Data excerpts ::
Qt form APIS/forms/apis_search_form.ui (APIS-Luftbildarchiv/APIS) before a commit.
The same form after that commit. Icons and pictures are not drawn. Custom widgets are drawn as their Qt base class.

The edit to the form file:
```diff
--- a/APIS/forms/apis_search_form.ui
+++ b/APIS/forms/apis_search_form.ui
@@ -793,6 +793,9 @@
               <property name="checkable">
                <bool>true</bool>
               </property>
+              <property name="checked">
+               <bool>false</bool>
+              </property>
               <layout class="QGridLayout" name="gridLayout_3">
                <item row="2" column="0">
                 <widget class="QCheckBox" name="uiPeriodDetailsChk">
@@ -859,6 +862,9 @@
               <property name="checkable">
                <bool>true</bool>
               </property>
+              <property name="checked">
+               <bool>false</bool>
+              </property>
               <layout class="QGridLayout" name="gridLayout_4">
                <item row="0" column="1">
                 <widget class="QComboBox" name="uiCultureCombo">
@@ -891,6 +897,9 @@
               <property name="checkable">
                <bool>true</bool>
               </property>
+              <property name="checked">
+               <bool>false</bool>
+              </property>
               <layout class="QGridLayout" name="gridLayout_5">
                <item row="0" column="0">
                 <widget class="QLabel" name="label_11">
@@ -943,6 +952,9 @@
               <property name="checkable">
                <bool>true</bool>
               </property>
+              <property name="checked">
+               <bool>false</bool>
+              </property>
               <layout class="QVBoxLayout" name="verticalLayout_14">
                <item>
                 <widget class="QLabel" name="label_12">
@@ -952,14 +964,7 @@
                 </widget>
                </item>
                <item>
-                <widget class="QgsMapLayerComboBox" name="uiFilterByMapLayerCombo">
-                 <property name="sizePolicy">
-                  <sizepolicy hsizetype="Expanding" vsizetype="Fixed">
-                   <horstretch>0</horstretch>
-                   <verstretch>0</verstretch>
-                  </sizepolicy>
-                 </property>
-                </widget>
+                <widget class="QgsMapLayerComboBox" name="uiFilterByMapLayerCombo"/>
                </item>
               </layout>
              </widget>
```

YOUR TASK :: Give again each line shown above, keeping every word as it is.

SOLUTION ::
Qt form APIS/forms/apis_search_form.ui (APIS-Luftbildarchiv/APIS) before a commit.
The same form after that commit. Icons and pictures are not drawn. Custom widgets are drawn as their Qt base class.

The edit to the form file:
```diff
--- a/APIS/forms/apis_search_form.ui
+++ b/APIS/forms/apis_search_form.ui
@@ -793,6 +793,9 @@
               <property name="checkable">
                <bool>true</bool>
               </property>
+              <property name="checked">
+               <bool>false</bool>
+              </property>
               <layout class="QGridLayout" name="gridLayout_3">
                <item row="2" column="0">
                 <widget class="QCheckBox" name="uiPeriodDetailsChk">
@@ -859,6 +862,9 @@
               <property name="checkable">
                <bool>true</bool>
               </property>
+              <property name="checked">
+               <bool>false</bool>
+              </property>
               <layout class="QGridLayout" name="gridLayout_4">
                <item row="0" column="1">
                 <widget class="QComboBox" name="uiCultureCombo">
@@ -891,6 +897,9 @@
               <property name="checkable">
                <bool>true</bool>
               </property>
+              <property name="checked">
+               <bool>false</bool>
+              </property>
               <layout class="QGridLayout" name="gridLayout_5">
                <item row="0" column="0">
                 <widget class="QLabel" name="label_11">
@@ -943,6 +952,9 @@
               <property name="checkable">
                <bool>true</bool>
               </property>
+              <property name="checked">
+               <bool>false</bool>
+              </property>
               <layout class="QVBoxLayout" name="verticalLayout_14">
                <item>
                 <widget class="QLabel" name="label_12">
@@ -952,14 +964,7 @@
                 </widget>
                </item>
                <item>
-                <widget class="QgsMapLayerComboBox" name="uiFilterByMapLayerCombo">
-                 <property name="sizePolicy">
-                  <sizepolicy hsizetype="Expanding" vsizetype="Fixed">
-                   <horstretch>0</horstretch>
-                   <verstretch>0</verstretch>
-                  </sizepolicy>
-                 </property>
-                </widget>
+                <widget class="QgsMapLayerComboBox" name="uiFilterByMapLayerCombo"/>
                </item>
               </layout>
              </widget>
```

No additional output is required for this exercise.